11/18/2014 08:57 pm ET Updated Jan 18, 2015

How Fingerprints Became Part of the Modern Criminal Investigation

Andreyuu via Getty Images

The topic of my Sloan project came about very organically. As soon as I decided to apply for the grant, I knew it was going to involve forensics. Then I asked myself, "What's the most common tool people associate with criminal investigation?" The answer was obvious: fingerprints.

After some preliminary research I discovered this very little-known but fascinating murder case that few people outside law-enforcement circles have heard of. It involves the death of two children in the small, seaside Argentine town of Necochea in 1892. As I continued my research into the state of forensics in Argentina and the rest of the world at the time, I came across some very fascinating facts.

Juan Vucetich was at the center of this case. During this time he was working on his own methods of fingerprinting, which was first developed in England. Although his views on criminal investigation, like his preference for evidence over coercion or torture, differed from those of his contemporaries, he wasn't met with as much institutional resistance as one might expect.

The anthropometric method, which involved measuring body parts and distinguishing characteristics, was accurate, but it was expensive, time-consuming and hard to implement on a uniform basis, because it required careful training. That's where fingerprints come in.

The fact that each fingerprint was unique had been known for centuries. In order to avoid fraud, the British even used fingerprints to pay pension benefits in colonial India. So naturally the reason that fingerprints became widespread was their simplicity and low cost. But even at the time of this case, prints were only used to generate databases of convicted criminals and to register immigrants, which is a whole other topic of discussion entirely.

The story seemed very topical, mainly for two reasons. First, the way law enforcement goes about investigating crimes has always been a huge problem, be it the imperfection of the methods used or the inability of police to process the evidence already at hand. Just look at how many thousands of rape kits in U.S. never get tested because of their sheer volume. Also, needless to say, even after more than a hundred years since the beginning of modern forensics, evidence too often is politicized and misused by the police -- which happens to be the case in the Argentine murder case in 1892. What was true in Necochea back then is true in New York and Los Angeles today. This brings us to the second reason that I was interested in this story.

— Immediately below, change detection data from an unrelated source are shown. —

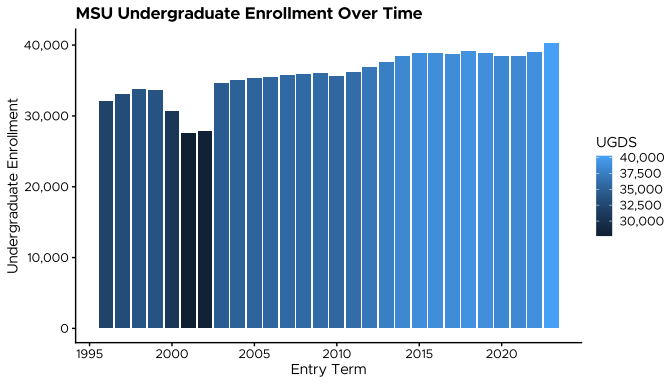
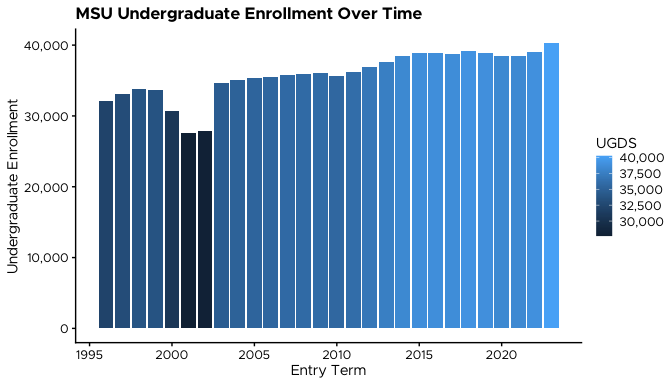
forgot to reknit the README.Rmd... new image files for the README too

diff --git a/README.md b/README.md
@@ -112,7 +112,7 @@ Or install the development version from GitHub:
 
 ``` r
 # install.packages("devtools")
-devtools::install_github("emilioxavier/MSUthemes")
+devtools::install_github("emilioxavier/MSUthemes", build_vignettes=TRUE)
 ```
 
 ## Quick Start
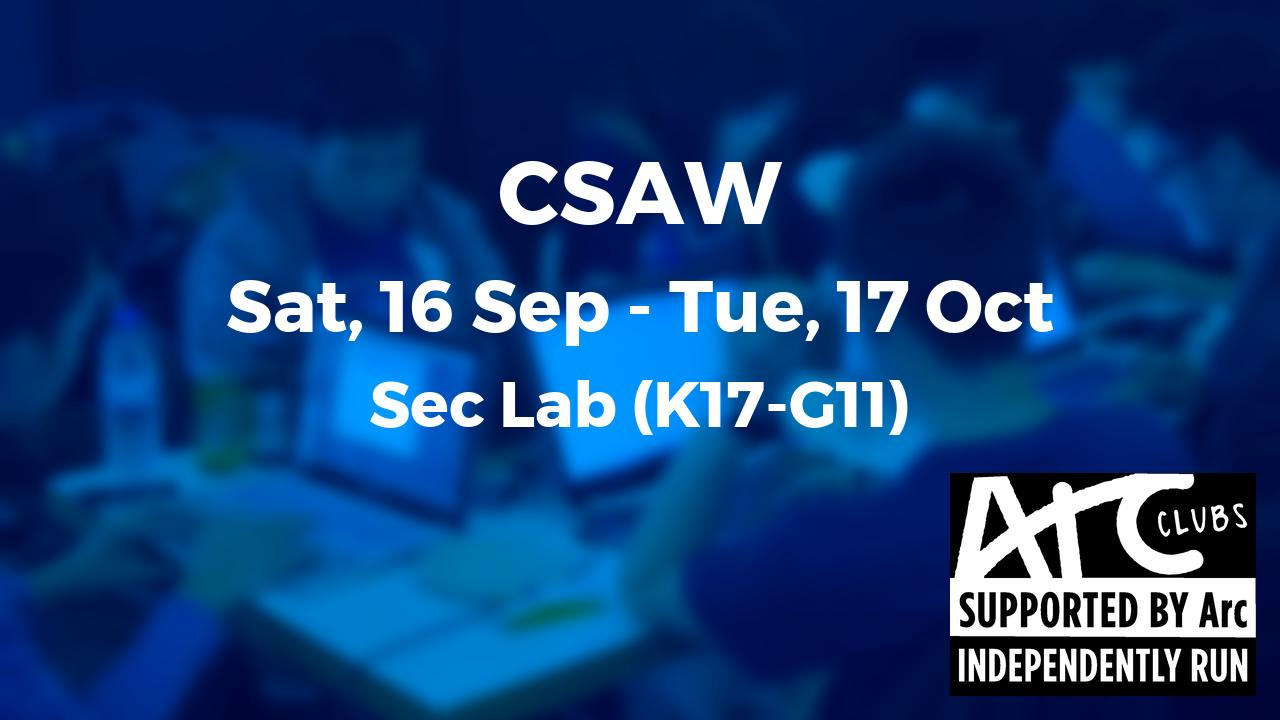
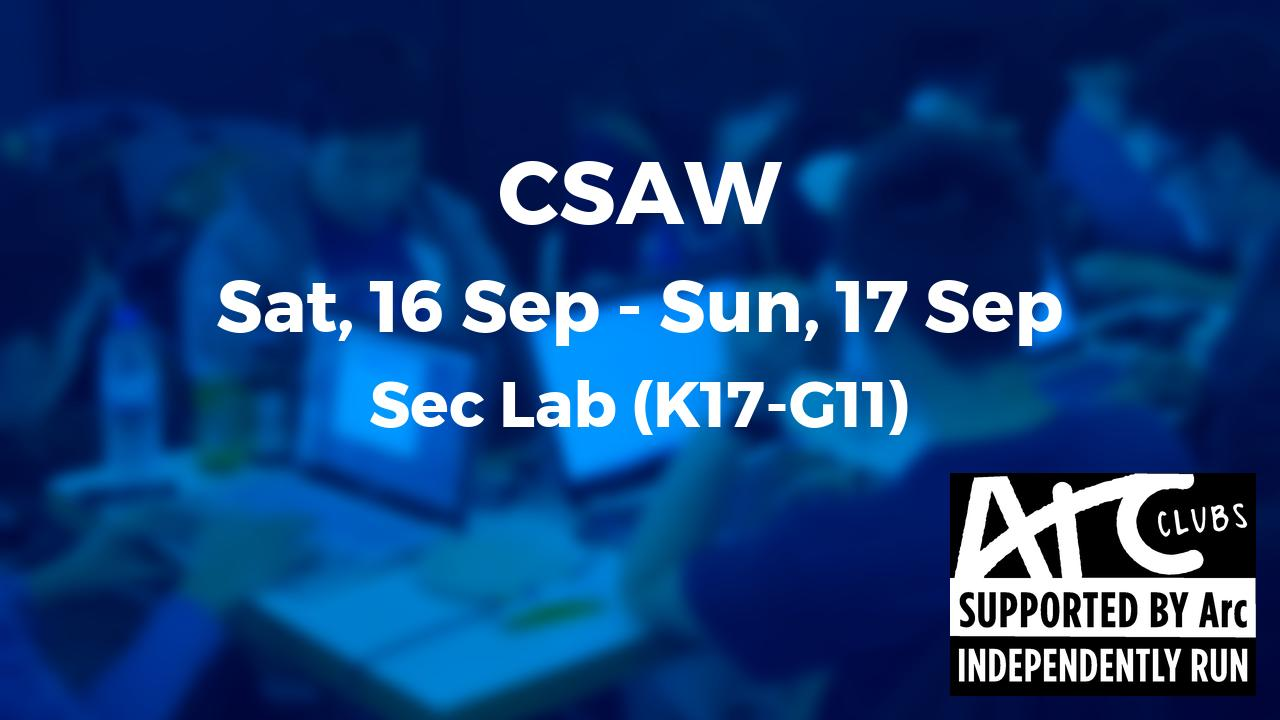
Fix event dates

Changed region(s): [[0.1562, 0.3667, 0.625, 0.4889], [0.7188, 0.3972, 0.8438, 0.4889], [0.6562, 0.3972, 0.6875, 0.4583]]

diff --git a/_events/17s2-w08-CSAW.md b/_events/17s2-w08-CSAW.md
@@ -1,7 +1,7 @@
 ---
 title: CSAW
 start: 2017-09-16T06:00
-end: 2017-10-17T21:00
+end: 2017-09-17T21:00
 facebook: https://www.facebook.com/events/369362973478069/
 location: Sec Lab (K17-G11)
 slack: ctfs
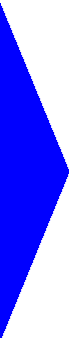
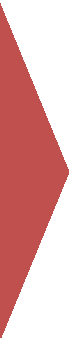
Added new themes to SSI

diff --git a/themes/ssi/css/styles.css b/themes/ssi/css/styles.css
@@ -168,14 +168,18 @@ div.toolsMenu {
 }
 div.menuGps {
 	background-color: beige;
-	width: 220px;
+	/*width: 220px;*/
+	width: 0;
 	height: 656px;
 	display: initial;
 	float: left;
-	padding: 5px;
+	/*padding: 5px 10px;*/
+	padding: 5px 0;
+	overflow: hidden;
 	box-sizing:border-box;
 	-moz-box-sizing:border-box; /* Firefox */
-	-webkit-box-sizing:border-box; /* Safari */}
+	-webkit-box-sizing:border-box; /* Safari */
+}
 
 /** Events Table. */
 table.listTable {
@@ -190,30 +194,68 @@ div.menuGps th {
 	font-size: 12px;
 	font-family: Arial;
 }
-div.menuGps tr.trNormal, div.menuGps tr.trAlt {
+div.menuGps tr.trNormal, div.menuGps tr.trAlt, div.menuGps tr.trNormalGps, div.menuGps tr.trAltGps {
 	font-size: 11px;
 	font-family: helvetica;
 	border: solid 1px;
+	cursor: pointer;
 }
 
-div.menuGps tr.trNormal td, div.menuGps tr.trAlt td {
-	border: solid 1px;
+div.menuGps tr.trNormal td, div.menuGps tr.trAlt td, div.menuGps tr.trNormalGps td, div.menuGps tr.trAltGps td {
+	border: solid 1px blue;
+}
+div.menuGps tr.trNormalGps td, div.menuGps tr.trAltGps td {
+	border: solid 1px #C0504D;
 }
 
-div.menuGps tr.trNormal {
-	background-color: #87cefa;
-}
-div.menuGps tr.trAlt {
-	background-color: #b0c4de;
-}
+div.menuGps tr.trNormal { background-color: #87cefa; }
+div.menuGps tr.trAlt { background-color: rgba(135, 206, 250, 0.28); }
+div.menuGps tr.trNormalGps { background-color: #EFD3D2; }
+div.menuGps tr.trAltGps { background-color: rgba(239, 211, 210, 0.24); }
 
 div.menuGps td.rowPointer {
-	background-image: url('../img/rowPointer.png');
-	background-repeat: no-repeat;
+	background: url('../img/rowPointer.png') no-repeat;
 	min-width: 3px;
 	min-height: 34px;
 }
+
+div.menuGps td.rowPointerGps {
+	background: url('../img/rowPointer-Burgundy.png') no-repeat;
+	min-width: 3px;
+	min-height: 34px;
+}
+div.menuGps td.rowPointerGpsSmall {
+	background: url('../img/rowPointer-BurgundySmall.png') no-repeat;
+	min-width: 3px;
+	min-height: 17px;
+}
+
 td.rowSpacer {
-	min-height: 2px;
+	min-height: 1px;
 	background-color: black;
+}
+
+/** GPS Info Slider. */
+div.monPartyInfo {
+	border: solid 1px blueViolet;
+	border-radius: 10px;
+	box-shadow: 0px 3px 6px 1px rgba(0, 0, 0, 0.66);
+}
+table.monPartyInfo {
+	width: 100%;
+}
+span.secTitle {
+	text-align: center;
+	font-family: "Trebuchet MS", Arial, Helvetica, sans-serif;
+}
+
+td.fieldTitle {
+	font-family: "Trebuchet MS", Arial, Helvetica, sans-serif;
+	font-size: 11px;
+}
+td.fieldValue {
+	font-family: Verdana,Geneva,sans-serif;
+	font-weight: bold;
+	font-size: 11px;
+	text-align: left;
 }

diff --git a/Index.php b/Index.php
@@ -35,7 +35,7 @@
 	<script type="text/javascript" src="js/jquery-ui-1.8.20.custom.min.js"></script>
 	<script type="text/javascript" src="js/app/Config.js"></script>
 	<!-- START Utils -->
-    <script type="text/javascript" src="js/app/Utils/Strings.js"></script>
+	<script type="text/javascript" src="js/app/Utils/Strings.js"></script>
 	<!-- START Apps -->
 	<script type="text/javascript" src="js/app/AppService.js"></script>
 	<script type="text/javascript" src="js/app/Services/ClientGpsTrack.js"></script>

I didn't set out to make a film about current affairs, but quite often they find their way into a narrative anyway. Torture being both a feature of this century-old story and a source of debate in the post-9/11 world of today is, of course, a coincidence. Aside from not being compelled to search for physical evidence, police at the time of this case used casual torture as part of their investigative toolkit. The surviving victim in the Necochea case pointed to a suspect who was promptly forced to confess through the use of torture, without any evidence. In his later years, Vucetich became an outspoken critic of torture and a supporter of human rights. He gave speeches all around the world, including in the U.S.

Today many forensic methods, including fingerprinting, are undergoing scrutiny, be it for their inaccuracy or for fundamental misappropriation, which is all the more reason for the majority of forensic methods to be viewed as tools to be used in conjunction with intelligent, thorough, unbiased detective work and not silver bullets to be used for filling up prisons often motivated by fear.

Gabil Sultanov is an Alfred P. Sloan Foundation-funded filmmaker. From Nov. 14 to Nov. 16, the Sloan Foundation and Film Independent hosted the 2014 Sloan Film Summit at L.A. Live in Los Angeles. The Summit celebrates the thriving nationwide Sloan film program, bringing together 150 screenwriters, directors and producers, as well as representatives from leading film schools and film organizations, who work to bridge the gap between science and popular culture. Learn more at